The cost of cutting corners

Feature story - July 15, 2003
Politicians deciding on rules for scrapping old ships got a timely reminder when a sculpture, made from the remains of ships taken from Indian shipbreaking yards, was delivered to delegates attending the International Maritime Organisation (IMO) meeting in London.

Activists deliver a sculpture made from the remains of ships taken from Indian shipbreaking yards to delegates attending the International Maritime Organisation in London.

The sculpture was made from the funnels of five old ships, one of which, the Greek owned Amina, exploded in the yard, killing nine people and causing over a dozen serious injuries. The sculpture serves as a reminder of the human and environmental toll caused by current shipbreaking practices. The Amina exploded in Alang, India, in February 2003 because it contained hazardous gas and other toxic substances. However the Greek owner, Chandris, still refuses to take any responsibility for not cleaning the ship before hand. Only mandatory rules will help prevent tragedies like this in the future.

The IMO sets legally binding rules for the shipping industry. This week it will address the current practice of dealing with end-of-life vessels. Even today old ships are being sent to Asia and to other developing countries containing hazardous substances which routinely risk the lives and health of local people and destroys their environment.

"With this sculpture we want to make clear that this lethal business of sending toxic ships to Asia and elsewhere without cleaning them first must stop. Currently voluntary measures proposed by the IMO will not protect the people or the environment. Some ship owners and others in the shipping industry have told us that they too want mandatory rules to provide a level playing field. We call on the IMO to establish a legally binding regime to deal with this business, which is a form of waste trade," said Ramapati Kumar, from Greenpeace in India.

The ships sent for scrapping often contain substances such as asbestos, PCB's and oil known to damage human health and the environment. In addition the presence of other substances, such as fuel or gases in tanks increases the risk of explosion and other accidents putting the safety of workers at risk.

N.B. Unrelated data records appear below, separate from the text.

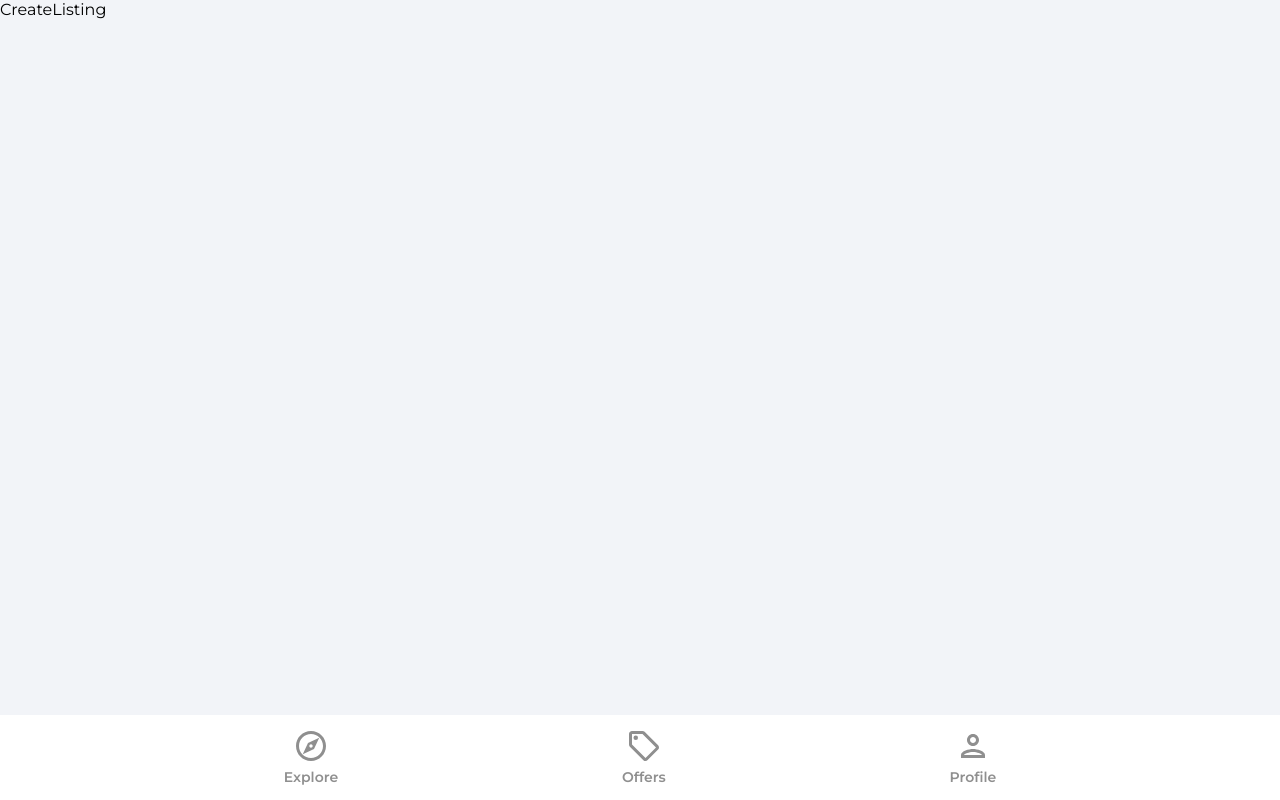
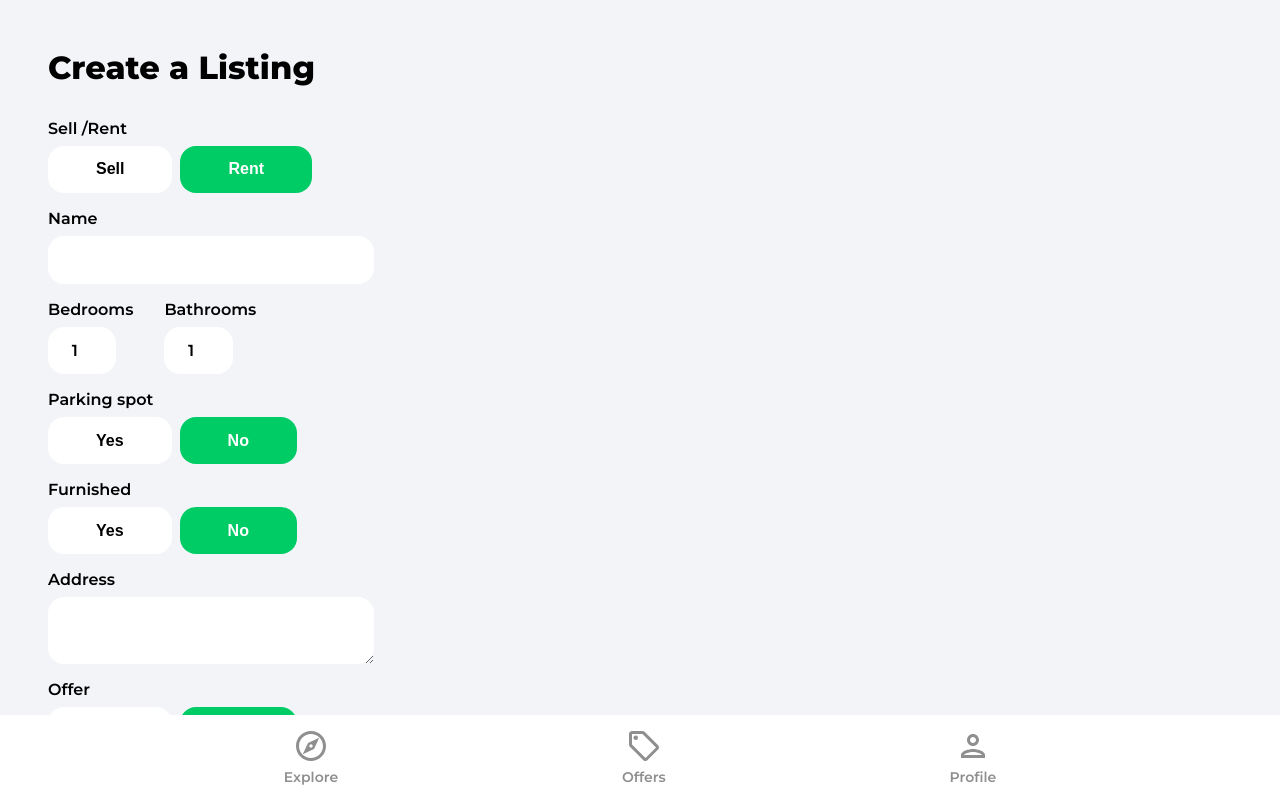
Before and after one commit to Aviatorscode2/house-marketplace, a React (Create React App) app: page /create-listing in a window 1280 px wide. Shown: the top 800 px of the page. Built offline with nearby package versions, Linux system fonts and the light colour scheme; no server answers; sample sign-in values are in the browser's storage.

Commit message:
created the listing form for CreateListings page

```diff
--- a/src/pages/CreateListing.jsx
+++ b/src/pages/CreateListing.jsx
@@ -15,7 +15,7 @@
         parking: false,
         furnished: false,
         address: '',
-        offers: false,
+        offer: false,
         regularPrice: 0,
         discountedPrice: 0,
         images: {},
@@ -23,6 +23,10 @@
         longitude: 0,
     })
 
+    //Destructuring the formData object
+    const {name, type, bedrooms, bathrooms, parking, furnished, address, offer, regularPrice, discountedPrice, images, latitude, longitude} = formData
+
+    //
     const auth = getAuth()
     const navigate = useNavigate()
     const isMounted = useRef(true)
@@ -47,9 +51,274 @@
     if(loading) {
         return <Spinner />
     }
+
+    const onSubmit = (e) => {
+        e.preventDefault()
+        console.log(formData)
+    }
+
+    const onMutate = (e) => {
+        let boolean = null
+
+        if(e.target.value === 'true') {
+            boolean = true
+        }
+        if(e.target.value === 'false') {
+            boolean = false
+        }
+
+        // For Files
+        if(e.target.files) {
+            setFormData((prevState) => ({
+                ...prevState,
+                images: e.target.files
+            }))
+        }
+
+        //For text/boolean
+        if(!e.target.files) {
+            setFormData((prevState) => ({
+                ...prevState,
+                [e.target.id] : boolean ?? e.target.vale,
+            }))
+        }
+    }
   return (
-    <div>CreateListing</div>
-  )
+    <div className="profile">
+      <header>
+        <p className="pageHeader">Create a Listing</p>
+      </header>
+
+      <main>
+        <form onSubmit={onSubmit}>
+          <label className="formLabel">Sell /Rent</label>
+          <div className="formButtons">
+            <button
+              type="button"
+              className={type === 'sale' ? 'formButtonActive' : 'formButton'}
+              id="type"
+              value="sale"
+              onClick={onMutate}
+            >
+              Sell
+            </button>
+            <button
+              type="button"
+              className={type === 'rent' ? 'formButtonActive' : 'formButton'}
+              id="type"
+              value="rent"
+              onClick={onMutate}
+            >
+              Rent
+            </button>
+          </div>
+
+          <label className="formLabel">Name</label>
+          <input
+            type="text"
+            className="formInputName"
+            id="name"
+            value={name}
+            onChange={onMutate}
+            maxLength="32"
+            minLength="10"
+            required
+          />
+
+          <div className="formRooms flex">
+            <div>
+              <label className="formLabel">Bedrooms</label>
+              <input
+                className="formInputSmall"
+                type="number"
+                id="bedrooms"
+                value={bedrooms}
+                onChange={onMutate}
+                min="1"
+                max="50"
+                required
+              />
+            </div>
+            <div>
+              <label className="formLabel">Bathrooms</label>
+              <input
+                className="formInputSmall"
+                type="number"
+                id="bathrooms"
+                value={bathrooms}
+                onChange={onMutate}
+                min="1"
+                max="50"
+                required
+              />
+            </div>
+          </div>
+
+          <label className="formLabel">Parking spot</label>
+          <div className="formButtons">
+            <button
+              className={parking ? 'formButtonActive' : 'formButton'}
+              type="button"
+              id="parking"
+              value={true}
+              onClick={onMutate}
+              min="1"
+              max="50"
+            >
+              Yes
+            </button>
+            <button
+              className={
+                !parking && parking !== null ? 'formButtonActive' : 'formButton'
+              }
+              type="button"
+              id="parking"
+              value={false}
+              onClick={onMutate}
+            >
+              No
+            </button>
+          </div>
+
+          <label className="formLabel">Furnished</label>
+          <div className="formButtons">
+            <button
+              className={furnished ? 'formButtonActive' : 'formButton'}
+              type="button"
+              id="furnished"
+              value={true}
+              onClick={onMutate}
+            >
+              Yes
+            </button>
+            <button
+              className={
+                !furnished && furnished !== null
+                  ? 'formButtonActive'
+                  : 'formButton'
+              }
+              type="button"
+              id="furnished"
+              value={false}
+              onClick={onMutate}
+            >
+              No
+            </button>
+          </div>
+
+          <label className="formLabel">Address</label>
+          <textarea
+            className="formInputAddress"
+            type="text"
+            id="address"
+            value={address}
+            onChange={onMutate}
+            required
+          />
+
+          {!geolocationEnabled && (
+            <div className="formLatLng flex">
+              <div>
+                <label className="formLabel">Latitude</label>
+                <input
+                  className="formInputSmall"
+                  type="number"
+                  id="latitude"
+                  value={latitude}
+                  onChange={onMutate}
+                  required
+                />
+              </div>
+              <div>
+                <label className="formLabel">Longitude</label>
+                <input
+                  className="formInputSmall"
+                  type="number"
+                  id="longitude"
+                  value={longitude}
+                  onChange={onMutate}
+                  required
+                />
+              </div>
+            </div>
+          )}
+
+          <label className="formLabel">Offer</label>
+          <div className="formButtons">
+            <button
+              className={offer ? 'formButtonActive' : 'formButton'}
+              type="button"
+              id="offer"
+              value={true}
+              onClick={onMutate}
+            >
+              Yes
+            </button>
+            <button
+              className={
+                !offer && offer !== null ? 'formButtonActive' : 'formButton'
+              }
+              type="button"
+              id="offer"
+              value={false}
+              onClick={onMutate}
+            >
+              No
+            </button>
+          </div>
+
+          <label className="formLabel">Regular Price</label>
+          <div className="formPriceDiv">
+            <input
+              className="formInputSmall"
+              type="number"
+              id="regularPrice"
+              value={regularPrice}
+              onChange={onMutate}
+              min="50"
+              max="750000000"
+              required
+            />
+            {type === 'rent' && <p className="formPriceText">$ / Month</p>}
+          </div>
+
+          {offer && (
+            <>
+              <label className="formLabel">Discounted Price</label>
+              <input
+                className="formInputSmall"
+                type="number"
+                id="discountedPrice"
+                value={discountedPrice}
+                onChange={onMutate}
+                min="50"
+                max="750000000"
+                required={offer}
+              />
+            </>
+          )}
+
+          <label className="formLabel">Images</label>
+          <p className="imagesInfo">
+            The first image will be the cover (max 6).
+          </p>
+          <input
+            className="formInputFile"
+            type="file"
+            id="images"
+            onChange={onMutate}
+            max="6"
+            accept=".jpg,.png,.jpeg"
+            multiple
+            required
+          />
+          <button type="submit" className="primaryButton createListingButton">
+            Create Listing
+          </button>
+        </form>
+      </main>
+    </div>
+  );
 }
 
 export default CreateListing
```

The ship owners currently continue to send vessels for breaking full of hazardous substances, which would normally not allowed to be traded according to the international waste trade laws. We believe that unless the ships are decontaminated prior to their arrival at shipbreaking yards, the shipping industry is, in practice, breaking established principles of international law.

We know current voluntary proposals are not enough to prevent pollution or to improve the dangerous working conditions in shipbreaking yards. Effective prevention of pollution takes place only when hazardous substances are removed from end-of-life vessels. This needs to be mandatory and consistent with international waste trade laws.

Update:

The meeting ended Friday with agreed guidelines that fall short fully cleaning up the ship breaking business.

More:

Recently a delegation of people involved in shipbreaking in Asia toured Europe to call for an urgent solution to the environmental and health problems associated with the industry. Read about the experiences on the tour and view the pictures.